Data supplied:
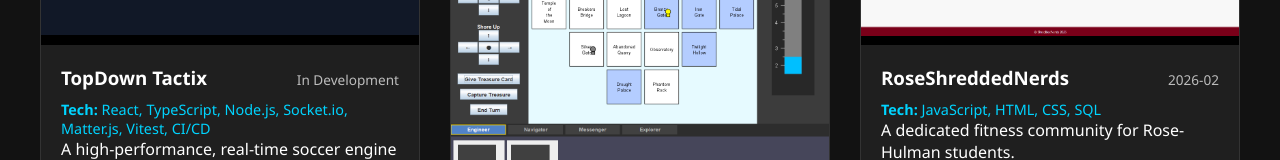
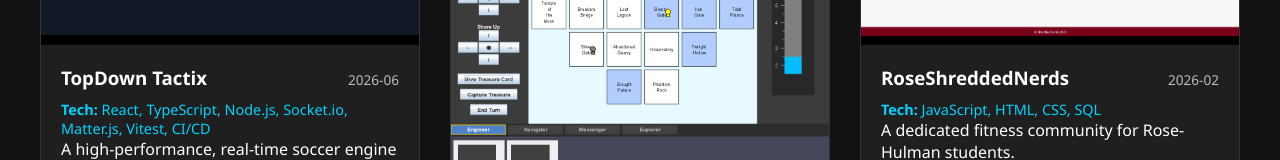
Before and after one commit to NoahCJames/NoahCJames.github.io, a React (Create React App) app: page /projects in a window 1280 px wide. Shown: the part 429-589 px from the top of the page. Built offline with nearby package versions, Linux system fonts and the light colour scheme.

Commit message:
Updated Resume and TopDown Tactix Date

```diff
--- a/src/pages/Projects.js
+++ b/src/pages/Projects.js
@@ -11,7 +11,7 @@ function Projects() {
   const projects = [
     {
       title: "TopDown Tactix",
-      date: "In Development",
+      date: "2026-06",
       tech: ["React", "TypeScript", "Node.js", "Socket.io", "Matter.js", "Vitest", "CI/CD"],
       description: "A high-performance, real-time soccer engine featuring server-authoritative physics, TDD-validated mechanics, and difficulty-scaled AI.",
       longDescription: "TopDown Tactix is a real-time multiplayer soccer engine engineered for deterministic stability. I developed a server-authoritative architecture using Socket.io and Matter.js to ensure a single source of truth, effectively eliminating client-side cheating. The project follows a strict Test-Driven Development (TDD) workflow: I first implement a simple failing test for core mechanics (like collision detection or movement), write the minimal code to pass, refine the test to cover edge cases, and refactor for performance. Key technical accomplishments include: implementing a custom sub-stepped physics loop for frame-rate independence, developing an AI controller with difficulty-scaled reaction delays, and maintaining a robust test suite with Vitest. The project uses a monorepo for shared types between client and server and is fully containerized with automated CI/CD pipelines.",
```
Also changed, not shown: 1 other file (tests, documents, lock files or other folders).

Task prompt: Scan the data above for the string "pages" and copy each line where it appears.

Output of the task:
--- a/src/pages/Projects.js
+++ b/src/pages/Projects.js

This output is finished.